The world of social media is currently experiencing a collective sense of nostalgia, seeing an influx of content based on memories of decades gone by before global pandemics and the looming climate crisis – and big brands are jumping on the trend.
We can all agree that the last couple of years have been a pretty rough ride, especially for younger audiences missing out on all-important milestones of youth. Amongst other ways this has been broadcast to the world, social media has seen a rise in content wishing for simpler times before coronavirus, lockdowns, and social distancing.
From trending TikTok accounts such @nostalgia__hub and @the_0ld_days reminiscing on grainy VHS footage of high school graduations from 2003, to popular Instagram accounts and viral YouTube videos analysing and discussing fashion trends and lifestyle aesthetics from the nineties and noughties, it is clear that users are feeling a collective yearning for the past and a sense of normality in increasingly turbulent times.

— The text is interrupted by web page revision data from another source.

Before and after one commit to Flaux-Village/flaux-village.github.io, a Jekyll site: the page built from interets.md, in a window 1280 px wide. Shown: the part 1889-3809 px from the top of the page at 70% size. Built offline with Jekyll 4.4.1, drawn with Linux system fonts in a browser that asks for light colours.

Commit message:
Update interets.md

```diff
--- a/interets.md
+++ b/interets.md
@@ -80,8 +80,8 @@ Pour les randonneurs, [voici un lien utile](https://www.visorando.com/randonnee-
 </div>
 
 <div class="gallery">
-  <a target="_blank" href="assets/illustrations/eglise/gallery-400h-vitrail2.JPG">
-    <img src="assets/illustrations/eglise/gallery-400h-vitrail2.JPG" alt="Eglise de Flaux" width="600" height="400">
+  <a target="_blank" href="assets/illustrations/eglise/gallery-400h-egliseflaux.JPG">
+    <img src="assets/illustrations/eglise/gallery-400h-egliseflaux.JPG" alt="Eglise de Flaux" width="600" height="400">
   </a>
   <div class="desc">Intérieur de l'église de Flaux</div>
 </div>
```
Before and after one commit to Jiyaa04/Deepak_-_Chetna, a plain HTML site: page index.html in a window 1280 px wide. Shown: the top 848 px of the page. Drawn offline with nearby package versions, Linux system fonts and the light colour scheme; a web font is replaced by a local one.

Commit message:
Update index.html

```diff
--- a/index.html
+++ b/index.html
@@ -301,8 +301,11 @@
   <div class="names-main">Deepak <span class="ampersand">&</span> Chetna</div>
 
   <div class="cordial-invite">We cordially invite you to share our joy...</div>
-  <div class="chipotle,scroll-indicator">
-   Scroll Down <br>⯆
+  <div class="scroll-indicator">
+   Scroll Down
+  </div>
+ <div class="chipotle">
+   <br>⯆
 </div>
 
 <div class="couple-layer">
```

Following quickly behind, as usual, companies have picked up on this sentiment and run with it.
In an increasingly common strategy known as ‘nostalgia marketing,’ corporations have been pitching more and more products to evoke feelings of familiarity and comfort from the past. In the last week alone, Adidas has released Xbox 20th Anniversary Sneakers, complete with an advertising trailer and soundtrack that transports you back to 2001; Giant wand statues have been raised in Leicester Square to joy of adoring fans celebrating 20 years since the release of Harry Potter And The Philosopher’s Stone; The Daily Mail carried a story on a man obsessed with the 1990s, transforming his home into a time capsule. The list goes on and on and doesn’t scratch the surface of the endless remakes and remasters of popular films, games, and other content from yesteryear.
Perhaps the most notable example of this was Nokia’s announcement that it is releasing a remastered version of the classic ‘brick phone’ for its 20th anniversary. Demonstrating a clear shift away from products dominating the market, Nokia has embraced calls for simpler, nostalgic designs of its past in an industry hell-bent on innovation, connectivity, and holding your attention. Ironically, this news also comes days before Apple’s October event and Google’s Pixel Fall Launch.
As time goes on, and we find ourselves moving out of the limitations brought on because of COVID-19, it will be interesting to see how this trend progresses online: will big brands cast this nostalgic feeling aside as they stride towards the future, or will they continue to grasp to the past?